_Records shown_:
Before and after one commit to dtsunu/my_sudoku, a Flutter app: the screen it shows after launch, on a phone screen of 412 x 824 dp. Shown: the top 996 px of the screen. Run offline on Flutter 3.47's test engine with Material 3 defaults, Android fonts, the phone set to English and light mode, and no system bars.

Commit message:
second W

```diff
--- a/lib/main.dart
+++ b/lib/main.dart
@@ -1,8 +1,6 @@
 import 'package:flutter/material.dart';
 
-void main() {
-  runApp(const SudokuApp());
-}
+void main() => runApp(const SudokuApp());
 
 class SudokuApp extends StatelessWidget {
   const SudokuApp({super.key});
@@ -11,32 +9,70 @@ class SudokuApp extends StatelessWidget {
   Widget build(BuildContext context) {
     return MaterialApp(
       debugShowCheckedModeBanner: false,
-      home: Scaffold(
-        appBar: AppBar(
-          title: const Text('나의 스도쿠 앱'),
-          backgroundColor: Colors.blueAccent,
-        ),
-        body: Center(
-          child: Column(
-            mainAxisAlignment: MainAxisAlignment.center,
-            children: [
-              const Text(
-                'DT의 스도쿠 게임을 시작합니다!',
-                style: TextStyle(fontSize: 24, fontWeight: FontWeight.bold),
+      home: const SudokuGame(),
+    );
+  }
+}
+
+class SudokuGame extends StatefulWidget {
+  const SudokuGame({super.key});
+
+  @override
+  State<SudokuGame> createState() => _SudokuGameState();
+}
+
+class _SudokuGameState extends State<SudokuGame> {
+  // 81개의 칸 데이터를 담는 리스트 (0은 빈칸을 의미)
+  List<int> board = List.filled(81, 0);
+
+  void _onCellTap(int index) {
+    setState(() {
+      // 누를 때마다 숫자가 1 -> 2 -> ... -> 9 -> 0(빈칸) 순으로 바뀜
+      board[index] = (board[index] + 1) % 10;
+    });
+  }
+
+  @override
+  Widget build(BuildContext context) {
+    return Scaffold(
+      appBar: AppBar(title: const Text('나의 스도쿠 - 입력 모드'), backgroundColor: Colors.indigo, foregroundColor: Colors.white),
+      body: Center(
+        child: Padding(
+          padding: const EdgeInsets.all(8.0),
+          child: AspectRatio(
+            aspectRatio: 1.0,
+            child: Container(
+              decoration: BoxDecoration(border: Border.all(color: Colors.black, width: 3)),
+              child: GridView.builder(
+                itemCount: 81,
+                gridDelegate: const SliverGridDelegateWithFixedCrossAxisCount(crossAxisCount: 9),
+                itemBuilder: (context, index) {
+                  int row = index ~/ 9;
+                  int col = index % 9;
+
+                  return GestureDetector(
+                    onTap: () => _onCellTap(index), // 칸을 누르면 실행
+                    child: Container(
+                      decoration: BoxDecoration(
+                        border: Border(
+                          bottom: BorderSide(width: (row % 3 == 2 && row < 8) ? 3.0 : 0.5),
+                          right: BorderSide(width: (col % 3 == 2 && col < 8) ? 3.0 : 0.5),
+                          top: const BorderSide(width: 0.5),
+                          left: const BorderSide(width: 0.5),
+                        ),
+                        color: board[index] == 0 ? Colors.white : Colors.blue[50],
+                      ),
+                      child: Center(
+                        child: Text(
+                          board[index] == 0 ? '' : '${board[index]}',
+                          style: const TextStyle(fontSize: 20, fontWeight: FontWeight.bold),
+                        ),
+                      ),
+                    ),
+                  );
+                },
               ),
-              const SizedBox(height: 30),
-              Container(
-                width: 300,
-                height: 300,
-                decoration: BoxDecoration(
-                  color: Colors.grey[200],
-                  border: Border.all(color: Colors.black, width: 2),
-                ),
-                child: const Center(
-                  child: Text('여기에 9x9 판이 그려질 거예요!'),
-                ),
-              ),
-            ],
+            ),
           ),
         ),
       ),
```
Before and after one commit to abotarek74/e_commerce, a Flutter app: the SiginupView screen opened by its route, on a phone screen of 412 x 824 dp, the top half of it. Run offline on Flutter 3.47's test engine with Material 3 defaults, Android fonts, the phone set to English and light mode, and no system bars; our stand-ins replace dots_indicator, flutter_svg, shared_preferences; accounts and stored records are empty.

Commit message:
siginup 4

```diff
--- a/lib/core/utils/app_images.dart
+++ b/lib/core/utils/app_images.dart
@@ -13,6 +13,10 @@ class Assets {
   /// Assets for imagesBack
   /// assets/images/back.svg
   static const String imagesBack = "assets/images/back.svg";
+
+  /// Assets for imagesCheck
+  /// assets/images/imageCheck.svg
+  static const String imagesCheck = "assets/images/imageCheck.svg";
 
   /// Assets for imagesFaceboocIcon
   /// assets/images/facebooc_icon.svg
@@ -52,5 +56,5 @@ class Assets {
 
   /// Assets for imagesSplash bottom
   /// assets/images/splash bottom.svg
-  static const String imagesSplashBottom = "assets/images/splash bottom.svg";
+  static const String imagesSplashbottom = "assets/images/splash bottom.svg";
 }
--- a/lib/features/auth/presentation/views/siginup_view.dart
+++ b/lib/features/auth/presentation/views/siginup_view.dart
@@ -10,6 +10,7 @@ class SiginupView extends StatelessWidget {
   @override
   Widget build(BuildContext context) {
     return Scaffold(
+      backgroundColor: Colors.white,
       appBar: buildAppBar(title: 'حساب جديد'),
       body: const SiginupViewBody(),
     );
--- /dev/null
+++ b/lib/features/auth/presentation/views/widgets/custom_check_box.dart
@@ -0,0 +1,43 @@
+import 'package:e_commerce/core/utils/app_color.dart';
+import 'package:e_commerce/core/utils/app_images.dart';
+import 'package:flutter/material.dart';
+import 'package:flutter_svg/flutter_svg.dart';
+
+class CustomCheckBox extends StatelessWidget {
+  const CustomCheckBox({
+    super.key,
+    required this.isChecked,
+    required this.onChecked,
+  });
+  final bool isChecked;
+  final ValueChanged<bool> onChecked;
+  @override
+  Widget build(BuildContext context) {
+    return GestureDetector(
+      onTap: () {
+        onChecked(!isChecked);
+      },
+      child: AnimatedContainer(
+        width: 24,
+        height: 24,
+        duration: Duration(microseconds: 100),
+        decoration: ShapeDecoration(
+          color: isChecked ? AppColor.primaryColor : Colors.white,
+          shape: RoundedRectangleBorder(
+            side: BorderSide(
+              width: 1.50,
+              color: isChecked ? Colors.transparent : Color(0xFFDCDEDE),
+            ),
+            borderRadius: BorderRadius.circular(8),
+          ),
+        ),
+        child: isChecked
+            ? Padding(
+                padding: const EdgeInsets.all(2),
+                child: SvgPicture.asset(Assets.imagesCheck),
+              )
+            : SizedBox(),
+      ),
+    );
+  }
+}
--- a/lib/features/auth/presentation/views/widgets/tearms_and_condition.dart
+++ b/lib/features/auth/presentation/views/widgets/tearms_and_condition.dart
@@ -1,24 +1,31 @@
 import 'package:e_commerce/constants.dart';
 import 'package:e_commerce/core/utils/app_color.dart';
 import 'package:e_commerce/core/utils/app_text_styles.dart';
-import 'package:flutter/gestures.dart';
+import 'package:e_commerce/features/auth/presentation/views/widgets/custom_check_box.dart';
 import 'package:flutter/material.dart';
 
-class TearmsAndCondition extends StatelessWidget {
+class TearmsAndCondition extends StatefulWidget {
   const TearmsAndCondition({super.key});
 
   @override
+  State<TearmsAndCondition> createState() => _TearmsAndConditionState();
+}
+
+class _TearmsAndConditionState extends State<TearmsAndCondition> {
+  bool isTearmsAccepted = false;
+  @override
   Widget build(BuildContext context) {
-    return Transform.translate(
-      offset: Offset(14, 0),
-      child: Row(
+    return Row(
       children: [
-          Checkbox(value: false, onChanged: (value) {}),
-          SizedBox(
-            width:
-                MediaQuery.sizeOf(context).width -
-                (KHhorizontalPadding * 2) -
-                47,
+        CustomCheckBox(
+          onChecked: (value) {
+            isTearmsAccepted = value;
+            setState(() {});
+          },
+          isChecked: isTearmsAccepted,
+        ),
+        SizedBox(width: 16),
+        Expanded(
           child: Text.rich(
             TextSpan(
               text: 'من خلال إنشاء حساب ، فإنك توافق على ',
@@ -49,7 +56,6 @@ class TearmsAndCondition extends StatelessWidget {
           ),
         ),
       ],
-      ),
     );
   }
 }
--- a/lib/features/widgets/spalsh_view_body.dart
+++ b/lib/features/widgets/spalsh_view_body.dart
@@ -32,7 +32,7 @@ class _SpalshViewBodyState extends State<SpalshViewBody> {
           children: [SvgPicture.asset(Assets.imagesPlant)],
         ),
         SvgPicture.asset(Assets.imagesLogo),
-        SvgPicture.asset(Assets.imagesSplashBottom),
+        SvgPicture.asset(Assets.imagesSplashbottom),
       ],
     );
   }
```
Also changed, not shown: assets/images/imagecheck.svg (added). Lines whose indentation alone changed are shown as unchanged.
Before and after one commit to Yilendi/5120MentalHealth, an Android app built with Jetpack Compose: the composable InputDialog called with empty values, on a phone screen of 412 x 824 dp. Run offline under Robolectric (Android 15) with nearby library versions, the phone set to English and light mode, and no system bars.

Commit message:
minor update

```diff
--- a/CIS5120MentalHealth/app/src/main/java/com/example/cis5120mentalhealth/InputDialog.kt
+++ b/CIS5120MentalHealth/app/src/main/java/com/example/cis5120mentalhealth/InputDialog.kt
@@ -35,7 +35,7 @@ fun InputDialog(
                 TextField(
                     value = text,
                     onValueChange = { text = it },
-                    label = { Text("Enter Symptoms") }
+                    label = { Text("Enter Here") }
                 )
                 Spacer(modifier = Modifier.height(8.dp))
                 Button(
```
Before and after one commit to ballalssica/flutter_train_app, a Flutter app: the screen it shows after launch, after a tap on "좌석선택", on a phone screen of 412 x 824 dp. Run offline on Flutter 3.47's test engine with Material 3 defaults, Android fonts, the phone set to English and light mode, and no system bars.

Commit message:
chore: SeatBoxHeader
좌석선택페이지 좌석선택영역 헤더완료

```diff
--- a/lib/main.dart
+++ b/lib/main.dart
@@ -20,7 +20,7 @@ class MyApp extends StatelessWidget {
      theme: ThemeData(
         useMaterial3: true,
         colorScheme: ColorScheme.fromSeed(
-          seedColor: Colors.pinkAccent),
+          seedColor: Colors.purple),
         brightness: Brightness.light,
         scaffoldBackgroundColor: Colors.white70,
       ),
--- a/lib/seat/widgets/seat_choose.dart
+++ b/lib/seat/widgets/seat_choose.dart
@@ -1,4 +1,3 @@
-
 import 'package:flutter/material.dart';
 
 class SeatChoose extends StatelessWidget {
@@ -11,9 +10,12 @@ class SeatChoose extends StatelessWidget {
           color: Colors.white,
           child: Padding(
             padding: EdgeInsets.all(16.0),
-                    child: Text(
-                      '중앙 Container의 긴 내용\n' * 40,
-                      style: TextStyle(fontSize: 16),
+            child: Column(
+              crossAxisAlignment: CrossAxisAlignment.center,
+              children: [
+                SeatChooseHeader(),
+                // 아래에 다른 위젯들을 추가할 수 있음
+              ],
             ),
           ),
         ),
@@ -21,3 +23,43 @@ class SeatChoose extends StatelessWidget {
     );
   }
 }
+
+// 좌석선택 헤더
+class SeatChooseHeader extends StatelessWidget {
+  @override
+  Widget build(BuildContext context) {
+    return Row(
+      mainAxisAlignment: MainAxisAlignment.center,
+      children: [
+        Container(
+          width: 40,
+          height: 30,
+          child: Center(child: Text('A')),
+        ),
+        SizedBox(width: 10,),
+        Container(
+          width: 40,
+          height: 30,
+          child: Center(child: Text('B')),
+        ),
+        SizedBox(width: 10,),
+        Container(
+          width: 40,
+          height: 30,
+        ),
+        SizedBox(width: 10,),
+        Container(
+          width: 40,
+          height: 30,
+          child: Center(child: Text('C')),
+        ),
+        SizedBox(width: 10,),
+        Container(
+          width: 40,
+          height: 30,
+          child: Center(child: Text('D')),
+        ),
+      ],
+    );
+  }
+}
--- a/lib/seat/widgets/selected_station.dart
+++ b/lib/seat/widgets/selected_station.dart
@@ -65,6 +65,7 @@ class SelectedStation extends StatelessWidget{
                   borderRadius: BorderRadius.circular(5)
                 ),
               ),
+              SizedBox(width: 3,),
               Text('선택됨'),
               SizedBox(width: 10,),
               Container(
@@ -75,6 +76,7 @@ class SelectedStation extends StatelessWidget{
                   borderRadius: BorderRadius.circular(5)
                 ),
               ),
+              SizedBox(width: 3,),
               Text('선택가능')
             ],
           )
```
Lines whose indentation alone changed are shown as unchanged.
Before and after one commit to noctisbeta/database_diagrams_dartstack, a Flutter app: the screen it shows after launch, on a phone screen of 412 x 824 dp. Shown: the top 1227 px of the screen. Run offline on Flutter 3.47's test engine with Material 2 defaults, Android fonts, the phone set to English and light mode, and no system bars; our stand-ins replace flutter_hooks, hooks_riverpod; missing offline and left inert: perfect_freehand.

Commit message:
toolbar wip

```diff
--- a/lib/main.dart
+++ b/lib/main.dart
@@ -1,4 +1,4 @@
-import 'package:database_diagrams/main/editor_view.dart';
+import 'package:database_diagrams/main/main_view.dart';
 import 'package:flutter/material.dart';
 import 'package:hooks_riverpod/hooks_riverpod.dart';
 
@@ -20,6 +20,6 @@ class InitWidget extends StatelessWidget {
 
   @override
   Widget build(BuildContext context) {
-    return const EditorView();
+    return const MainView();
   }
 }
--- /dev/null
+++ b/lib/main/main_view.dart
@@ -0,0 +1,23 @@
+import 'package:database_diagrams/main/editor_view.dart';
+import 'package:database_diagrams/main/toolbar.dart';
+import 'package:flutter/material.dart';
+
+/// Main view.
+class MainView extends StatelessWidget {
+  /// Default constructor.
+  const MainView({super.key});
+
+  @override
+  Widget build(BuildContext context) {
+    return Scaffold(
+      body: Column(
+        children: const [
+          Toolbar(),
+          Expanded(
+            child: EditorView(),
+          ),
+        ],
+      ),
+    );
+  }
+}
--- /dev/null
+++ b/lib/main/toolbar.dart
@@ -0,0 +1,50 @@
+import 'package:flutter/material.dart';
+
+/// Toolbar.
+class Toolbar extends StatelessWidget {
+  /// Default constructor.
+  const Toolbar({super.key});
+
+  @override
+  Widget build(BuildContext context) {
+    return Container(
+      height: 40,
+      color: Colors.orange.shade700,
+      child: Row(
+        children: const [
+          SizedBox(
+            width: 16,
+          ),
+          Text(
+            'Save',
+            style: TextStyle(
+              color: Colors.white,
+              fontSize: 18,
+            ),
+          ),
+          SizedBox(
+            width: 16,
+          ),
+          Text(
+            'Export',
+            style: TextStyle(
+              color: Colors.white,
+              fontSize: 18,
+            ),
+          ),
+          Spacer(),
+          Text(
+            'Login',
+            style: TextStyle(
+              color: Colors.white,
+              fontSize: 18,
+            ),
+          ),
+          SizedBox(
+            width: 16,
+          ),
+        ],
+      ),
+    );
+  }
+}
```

_Exercise brief_:
What is needed is each line of the entries that contains the word "isChecked".

_Solution to the problem_:
+    required this.isChecked,
+  final bool isChecked;
+        onChecked(!isChecked);
+          color: isChecked ? AppColor.primaryColor : Colors.white,
+              color: isChecked ? Colors.transparent : Color(0xFFDCDEDE),
+        child: isChecked
+          isChecked: isTearmsAccepted,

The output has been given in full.